The issues in “Asking For It” are certainly relevant to the present-day, a world in which churches and politicians are working harder as hard as ever on anti-woman agendas. Every day, it seems a different horrific headline – whether reporting the recent brutal rape of a young woman in India by a gang of thugs, or of a teenage girl by an Ohio football team – underscores the value of Rush sharing her experience. “It as important as ever to speak out,” says Rush.
But her story already exists as a show. Why write a book now? “What am I going to do, sit around and crochet?” jokes Rush with typically deadpan humor. Rush debuted her one-woman show in 2006 and continues to perform it across the country – she has plans for a college campus tour next year – but opportunities for actresses become fewer as they get older. Plus the book allows Rush to expand on the story. It incorporates greater background – particularly about her devout Catholic childhood – and introduces new characters that couldn’t be contained in the stage show. (She already plays nine characters in it. Enough, already!)
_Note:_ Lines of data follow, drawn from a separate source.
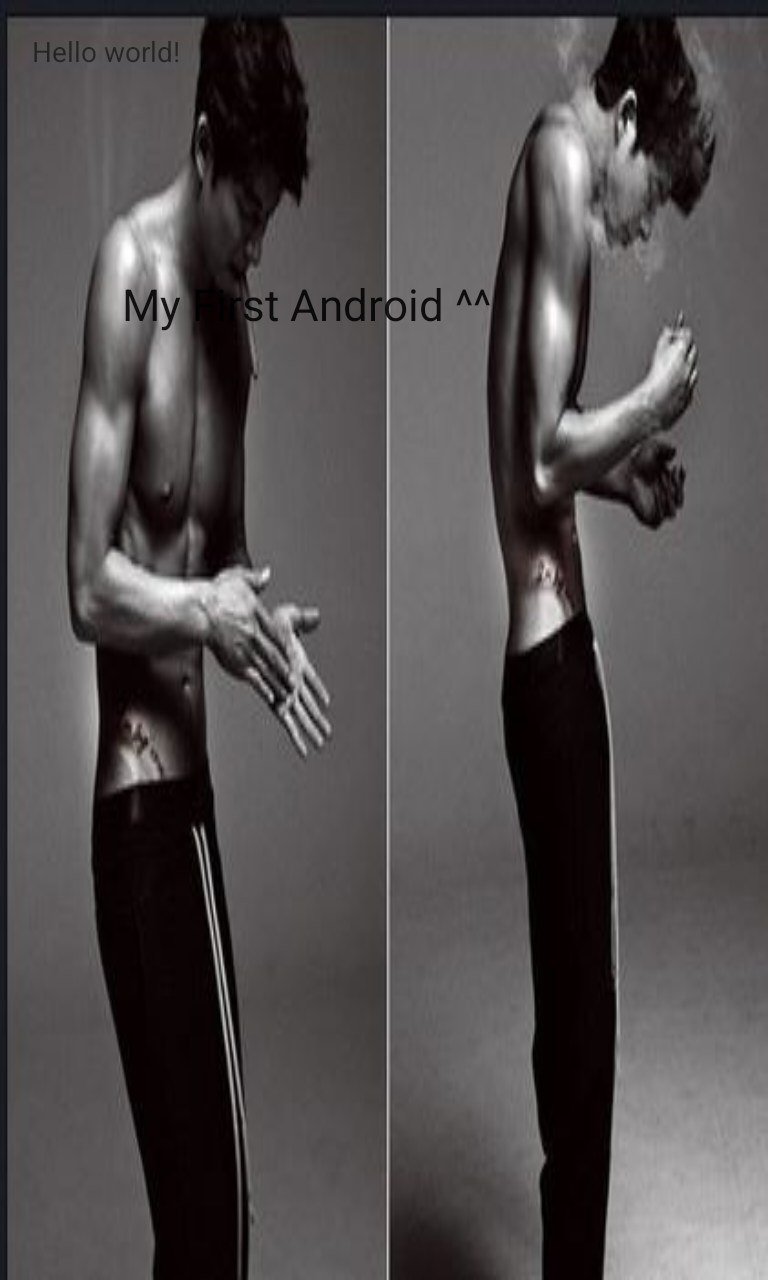
Repository: kol0372/woo
Layout: andworkspace/and1007_start/res/layout/activity_main.xml
An editor plug-in stored every save of this project. The layout is shown before and after the next save, followed by the edit.
It is drawn on a 768 x 1280 px phone screen (xhdpi) without system bars, with theme AppTheme; the app's code is not run.

Above is the layout before, as saved 2014-10-07 08:32:14.

After the next save:
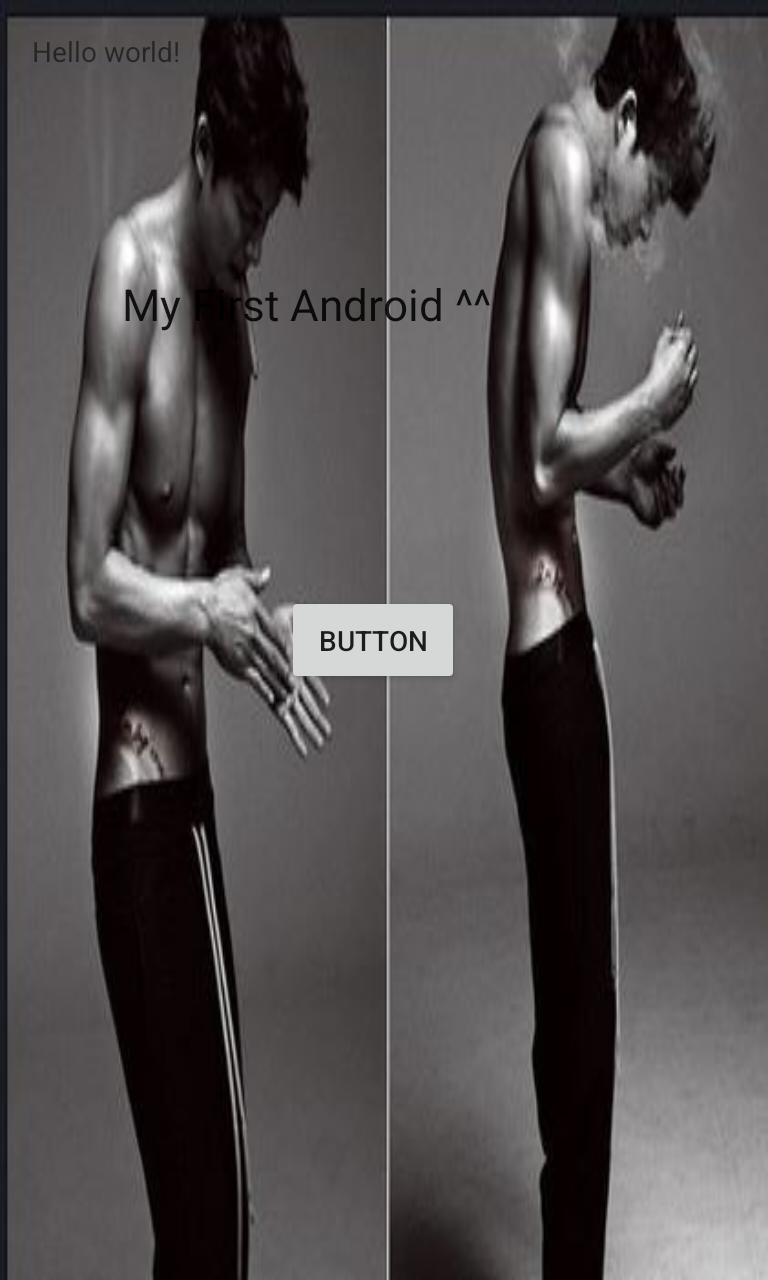
Saved 60 min 13 s later.
--- a/andworkspace/and1007_start/res/layout/activity_main.xml
+++ b/andworkspace/and1007_start/res/layout/activity_main.xml
@@ -25,6 +25,16 @@
         android:layout_marginTop="102dp"
         android:text="@string/hello_text"
         android:textAppearance="?android:attr/textAppearanceLarge" />
+
+    <Button
+        android:id="@+id/button1"
+        android:layout_width="wrap_content"
+        android:layout_height="wrap_content"
+        android:layout_alignRight="@+id/textView2"
+        android:layout_centerVertical="true"
+        android:layout_marginRight="15dp"
+        android:text="Button" />
+
     	android:textcolor="#330033"
 
 </RelativeLayout>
“It’s a completely different creative process,” says Rush of writing the book. Whereas producing a show more quickly becomes a collaborative process, Rush says that writing the book was a more autonomous experience. There isn’t the opportunity to workshop the piece, or digest immediate audience feedback. That feels scary, but in a way strangely cathartic for such a deeply personal piece. “In many ways, writing the book was comforting,” says Rush. “I had the freedom to go deeper.”
Still, as with her show, Rush chose to filter her experiences through a fictitious lead character, Bernie O’Connell. It’s a thin veil, but one that Rush doesn’t want to remove. “A few years ago a writer friend told me, ‘You need to own it,’” explains Rush. “But I needed it to be a character. I needed to be able to step back.”
“I did write it in first-person,” says Rush. “Even that was a big step.” And coming from a former Rockette, that’s saying a lot.
For more information on the “Asking For It” show and book, visit askingforitonline.com. Rush next performs her show on Monday, February 11 and Tuesday, February 12 at The Players Loft in New York City. (115 MacDougal Street; for free reservations visit amasmusical.org.) She will also appear at the 2013 AWP Conference & Book Fair from March 6 – 9 at Hynes Convention Center & Sheraton Boston Hotel. (Visit awpwriter.org)